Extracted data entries
BEGIN
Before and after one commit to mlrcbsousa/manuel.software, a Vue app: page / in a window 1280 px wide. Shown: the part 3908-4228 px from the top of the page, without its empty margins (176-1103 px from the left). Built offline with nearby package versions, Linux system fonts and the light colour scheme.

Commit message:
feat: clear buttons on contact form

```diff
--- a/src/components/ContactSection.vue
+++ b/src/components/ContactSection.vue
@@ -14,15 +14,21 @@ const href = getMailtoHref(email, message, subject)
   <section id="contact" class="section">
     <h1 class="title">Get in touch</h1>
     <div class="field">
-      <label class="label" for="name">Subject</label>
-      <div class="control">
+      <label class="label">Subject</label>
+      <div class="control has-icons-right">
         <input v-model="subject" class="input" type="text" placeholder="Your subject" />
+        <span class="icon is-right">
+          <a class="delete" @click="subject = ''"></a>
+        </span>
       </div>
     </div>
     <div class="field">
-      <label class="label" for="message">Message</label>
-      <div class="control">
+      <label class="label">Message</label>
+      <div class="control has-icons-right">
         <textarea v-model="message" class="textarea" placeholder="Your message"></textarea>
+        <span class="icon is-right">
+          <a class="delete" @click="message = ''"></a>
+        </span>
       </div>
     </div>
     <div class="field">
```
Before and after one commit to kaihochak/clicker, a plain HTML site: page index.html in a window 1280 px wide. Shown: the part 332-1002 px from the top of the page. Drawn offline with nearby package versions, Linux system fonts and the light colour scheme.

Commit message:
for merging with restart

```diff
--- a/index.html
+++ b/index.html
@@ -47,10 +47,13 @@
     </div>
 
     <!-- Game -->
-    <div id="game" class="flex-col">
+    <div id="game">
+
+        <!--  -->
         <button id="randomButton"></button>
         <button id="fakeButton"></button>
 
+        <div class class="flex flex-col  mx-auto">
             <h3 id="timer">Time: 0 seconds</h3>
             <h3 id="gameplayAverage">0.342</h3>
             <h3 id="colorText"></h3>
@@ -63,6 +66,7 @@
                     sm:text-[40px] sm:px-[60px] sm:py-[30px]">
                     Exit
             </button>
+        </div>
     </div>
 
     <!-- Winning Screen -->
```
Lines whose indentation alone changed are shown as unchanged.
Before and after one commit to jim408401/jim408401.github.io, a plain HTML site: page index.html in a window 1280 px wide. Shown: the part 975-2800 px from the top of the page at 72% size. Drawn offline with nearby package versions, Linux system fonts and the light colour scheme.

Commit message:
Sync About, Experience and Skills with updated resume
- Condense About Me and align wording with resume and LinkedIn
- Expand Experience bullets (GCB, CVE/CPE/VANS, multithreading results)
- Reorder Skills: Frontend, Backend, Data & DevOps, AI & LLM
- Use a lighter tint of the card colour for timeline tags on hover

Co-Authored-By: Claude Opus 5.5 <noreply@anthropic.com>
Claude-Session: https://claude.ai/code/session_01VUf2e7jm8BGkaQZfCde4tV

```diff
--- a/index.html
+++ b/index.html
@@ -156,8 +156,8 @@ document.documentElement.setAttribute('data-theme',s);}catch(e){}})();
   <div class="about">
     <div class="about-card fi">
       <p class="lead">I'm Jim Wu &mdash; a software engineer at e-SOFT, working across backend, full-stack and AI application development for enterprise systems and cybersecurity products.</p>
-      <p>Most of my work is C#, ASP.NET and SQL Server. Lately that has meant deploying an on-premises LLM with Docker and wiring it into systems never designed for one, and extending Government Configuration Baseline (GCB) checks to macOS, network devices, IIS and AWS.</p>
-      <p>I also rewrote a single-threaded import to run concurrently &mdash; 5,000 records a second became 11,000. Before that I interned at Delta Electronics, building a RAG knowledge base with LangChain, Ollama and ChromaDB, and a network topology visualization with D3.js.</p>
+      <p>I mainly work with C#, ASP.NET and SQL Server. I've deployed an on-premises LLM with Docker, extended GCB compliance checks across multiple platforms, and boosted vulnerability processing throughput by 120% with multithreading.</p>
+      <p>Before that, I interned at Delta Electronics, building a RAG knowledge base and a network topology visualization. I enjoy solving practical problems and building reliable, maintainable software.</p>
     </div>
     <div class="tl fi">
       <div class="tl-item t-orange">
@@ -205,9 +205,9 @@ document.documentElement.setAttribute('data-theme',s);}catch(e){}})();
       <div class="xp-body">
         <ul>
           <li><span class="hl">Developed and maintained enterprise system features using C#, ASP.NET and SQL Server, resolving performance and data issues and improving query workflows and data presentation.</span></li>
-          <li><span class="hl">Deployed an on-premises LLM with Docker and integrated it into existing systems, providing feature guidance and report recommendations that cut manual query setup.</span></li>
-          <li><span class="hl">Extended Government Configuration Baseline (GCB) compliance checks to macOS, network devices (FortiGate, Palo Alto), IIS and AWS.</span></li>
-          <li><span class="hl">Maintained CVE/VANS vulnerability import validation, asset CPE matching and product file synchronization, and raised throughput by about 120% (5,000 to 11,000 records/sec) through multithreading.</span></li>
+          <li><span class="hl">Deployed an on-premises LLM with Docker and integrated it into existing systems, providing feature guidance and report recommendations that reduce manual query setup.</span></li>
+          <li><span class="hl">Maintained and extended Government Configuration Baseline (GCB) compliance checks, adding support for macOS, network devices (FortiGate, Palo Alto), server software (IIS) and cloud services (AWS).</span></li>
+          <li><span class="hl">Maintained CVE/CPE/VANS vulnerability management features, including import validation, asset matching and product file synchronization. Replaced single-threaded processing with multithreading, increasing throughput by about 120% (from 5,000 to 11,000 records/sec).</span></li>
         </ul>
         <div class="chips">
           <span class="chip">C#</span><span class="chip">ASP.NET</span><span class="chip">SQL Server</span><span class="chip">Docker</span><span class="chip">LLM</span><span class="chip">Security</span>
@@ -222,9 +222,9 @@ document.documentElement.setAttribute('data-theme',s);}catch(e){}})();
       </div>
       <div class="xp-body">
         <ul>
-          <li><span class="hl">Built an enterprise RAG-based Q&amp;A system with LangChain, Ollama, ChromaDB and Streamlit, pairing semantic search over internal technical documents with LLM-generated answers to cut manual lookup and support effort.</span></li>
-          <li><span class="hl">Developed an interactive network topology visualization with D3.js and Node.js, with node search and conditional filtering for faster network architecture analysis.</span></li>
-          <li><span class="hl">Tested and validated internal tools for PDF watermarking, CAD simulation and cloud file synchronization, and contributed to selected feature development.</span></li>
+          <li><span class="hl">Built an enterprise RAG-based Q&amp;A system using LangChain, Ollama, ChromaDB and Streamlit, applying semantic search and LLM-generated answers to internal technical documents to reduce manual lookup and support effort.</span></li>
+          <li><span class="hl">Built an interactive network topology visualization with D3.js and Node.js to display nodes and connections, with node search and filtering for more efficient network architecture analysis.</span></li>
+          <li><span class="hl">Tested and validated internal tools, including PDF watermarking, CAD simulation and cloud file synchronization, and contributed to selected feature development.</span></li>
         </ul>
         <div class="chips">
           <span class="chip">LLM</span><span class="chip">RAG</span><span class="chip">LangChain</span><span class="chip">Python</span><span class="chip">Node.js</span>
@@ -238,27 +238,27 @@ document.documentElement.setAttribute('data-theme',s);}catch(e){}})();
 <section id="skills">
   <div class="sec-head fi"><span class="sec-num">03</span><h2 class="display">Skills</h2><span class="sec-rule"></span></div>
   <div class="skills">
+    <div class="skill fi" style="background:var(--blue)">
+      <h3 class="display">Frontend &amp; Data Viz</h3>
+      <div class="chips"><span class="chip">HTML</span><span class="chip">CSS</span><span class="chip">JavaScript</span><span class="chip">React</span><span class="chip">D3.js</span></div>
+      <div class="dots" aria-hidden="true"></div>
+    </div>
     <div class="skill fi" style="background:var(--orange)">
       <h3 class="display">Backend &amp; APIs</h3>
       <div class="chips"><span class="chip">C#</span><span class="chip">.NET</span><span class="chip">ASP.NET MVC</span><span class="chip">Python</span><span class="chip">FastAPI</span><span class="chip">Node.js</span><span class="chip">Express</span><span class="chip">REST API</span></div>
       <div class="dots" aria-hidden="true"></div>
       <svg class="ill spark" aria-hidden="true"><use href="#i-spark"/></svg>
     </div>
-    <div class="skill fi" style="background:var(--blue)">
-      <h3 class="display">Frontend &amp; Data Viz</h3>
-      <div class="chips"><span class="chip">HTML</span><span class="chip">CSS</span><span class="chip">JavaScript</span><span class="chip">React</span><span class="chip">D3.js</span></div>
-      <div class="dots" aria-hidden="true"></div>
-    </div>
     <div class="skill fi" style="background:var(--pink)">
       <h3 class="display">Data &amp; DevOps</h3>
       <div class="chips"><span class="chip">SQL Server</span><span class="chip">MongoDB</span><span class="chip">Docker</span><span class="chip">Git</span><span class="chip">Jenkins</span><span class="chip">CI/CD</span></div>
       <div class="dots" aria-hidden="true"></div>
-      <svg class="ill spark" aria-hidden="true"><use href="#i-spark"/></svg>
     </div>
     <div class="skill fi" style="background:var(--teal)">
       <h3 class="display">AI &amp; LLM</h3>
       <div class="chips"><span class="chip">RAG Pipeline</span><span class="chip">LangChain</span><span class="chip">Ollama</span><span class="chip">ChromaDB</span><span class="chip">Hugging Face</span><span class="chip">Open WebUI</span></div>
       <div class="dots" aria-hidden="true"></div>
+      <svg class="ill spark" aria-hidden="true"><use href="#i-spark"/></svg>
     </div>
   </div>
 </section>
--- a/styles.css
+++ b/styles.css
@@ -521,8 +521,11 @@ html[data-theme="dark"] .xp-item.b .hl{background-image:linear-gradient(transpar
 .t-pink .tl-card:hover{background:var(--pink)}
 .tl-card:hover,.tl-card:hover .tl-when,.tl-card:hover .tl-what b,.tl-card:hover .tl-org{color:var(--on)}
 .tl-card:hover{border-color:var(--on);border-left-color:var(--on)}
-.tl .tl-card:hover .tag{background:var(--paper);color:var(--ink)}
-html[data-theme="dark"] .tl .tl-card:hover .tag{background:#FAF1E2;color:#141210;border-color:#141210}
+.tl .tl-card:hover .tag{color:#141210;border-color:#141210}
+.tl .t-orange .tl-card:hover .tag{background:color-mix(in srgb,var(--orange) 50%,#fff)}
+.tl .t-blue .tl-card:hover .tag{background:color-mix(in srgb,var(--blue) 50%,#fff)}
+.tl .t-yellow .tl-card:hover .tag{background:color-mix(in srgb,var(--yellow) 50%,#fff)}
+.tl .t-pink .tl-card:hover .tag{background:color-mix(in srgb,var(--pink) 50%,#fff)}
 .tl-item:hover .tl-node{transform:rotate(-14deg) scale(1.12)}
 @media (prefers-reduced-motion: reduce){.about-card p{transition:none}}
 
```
END
● **Task goal**
Write the opening line of the data above and every line after it, exactly, stopping once you have written the line with "feat: clear buttons on contact form".

● **Answer space**
Before and after one commit to mlrcbsousa/manuel.software, a Vue app: page / in a window 1280 px wide. Shown: the part 3908-4228 px from the top of the page, without its empty margins (176-1103 px from the left). Built offline with nearby package versions, Linux system fonts and the light colour scheme.

Commit message:
feat: clear buttons on contact form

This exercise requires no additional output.